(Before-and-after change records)

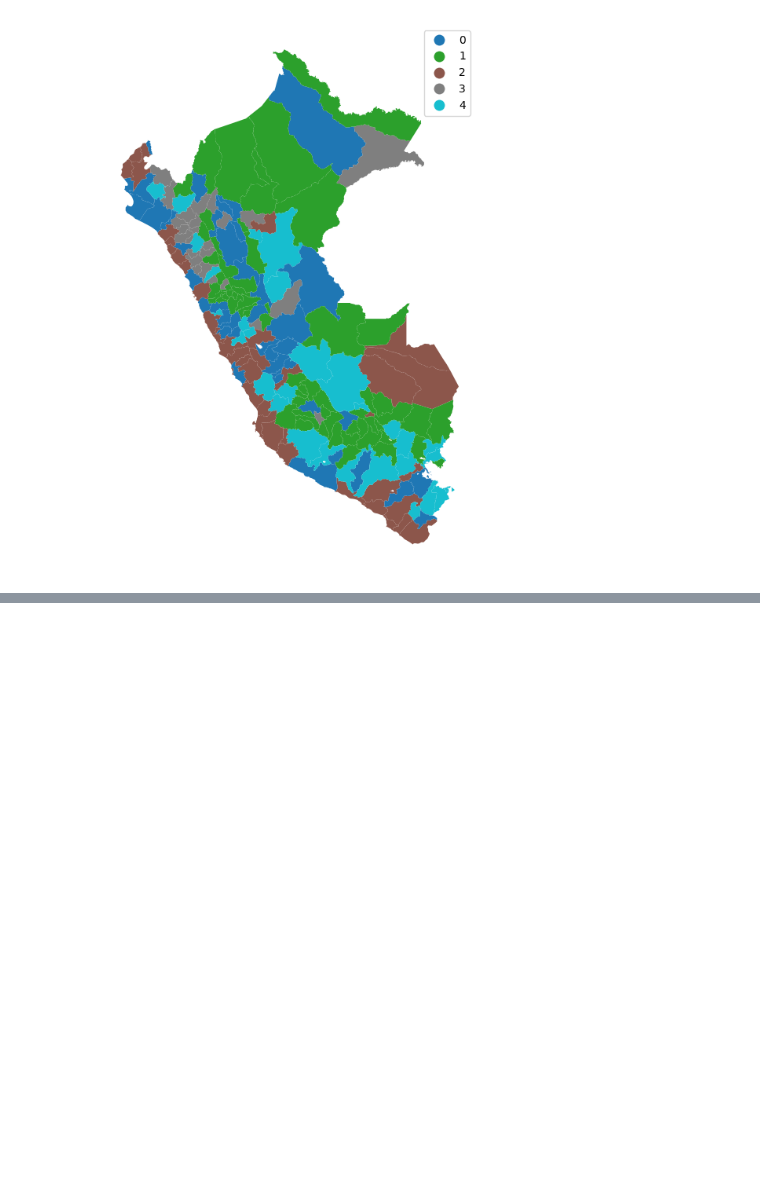
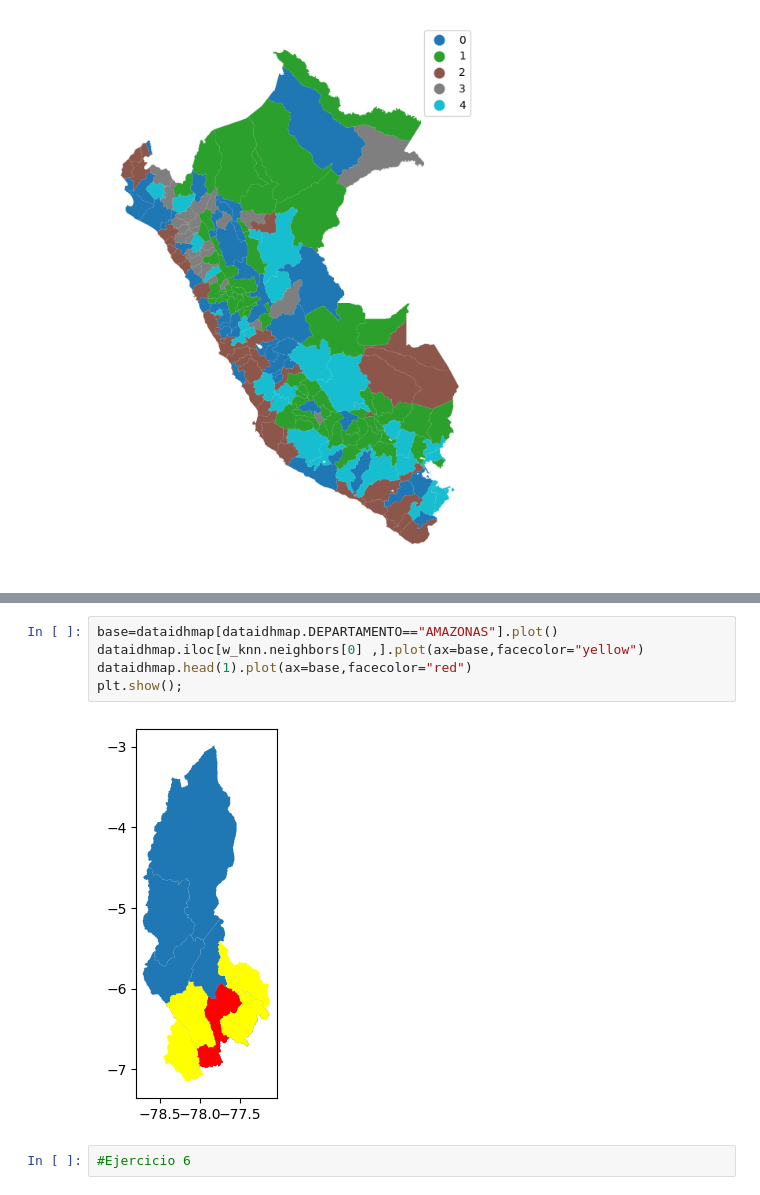
Before and after one commit to isabellasilvalazo/ProvinciasPERU, a Jupyter notebook: Provincias.ipynb, the cells around one changed output, grey strips where cells are left out. Saved outputs shown, nothing was run; the diff lists cells and outputs as text; blank space fills up the shorter version.

```diff
--- a/Provincias.ipynb
+++ b/Provincias.ipynb
@@ -747,0 +910,9 @@ plt.show()
+# %%
+base=dataidhmap[dataidhmap.DEPARTAMENTO=="AMAZONAS"].plot()
+dataidhmap.iloc[w_knn.neighbors[0] ,].plot(ax=base,facecolor="yellow")
+dataidhmap.head(1).plot(ax=base,facecolor="red")
+plt.show();
+# %% [output]
+[figure, added]
+# %%
+#Ejercicio 6
```
Also changed, not shown: parts of 21 cells of this notebook.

### Work task:
Find every line of the data that includes the string "ipynb". Copy each of those lines.

### Response box:
Before and after one commit to isabellasilvalazo/ProvinciasPERU, a Jupyter notebook: Provincias.ipynb, the cells around one changed output, grey strips where cells are left out. Saved outputs shown, nothing was run; the diff lists cells and outputs as text; blank space fills up the shorter version.
--- a/Provincias.ipynb
+++ b/Provincias.ipynb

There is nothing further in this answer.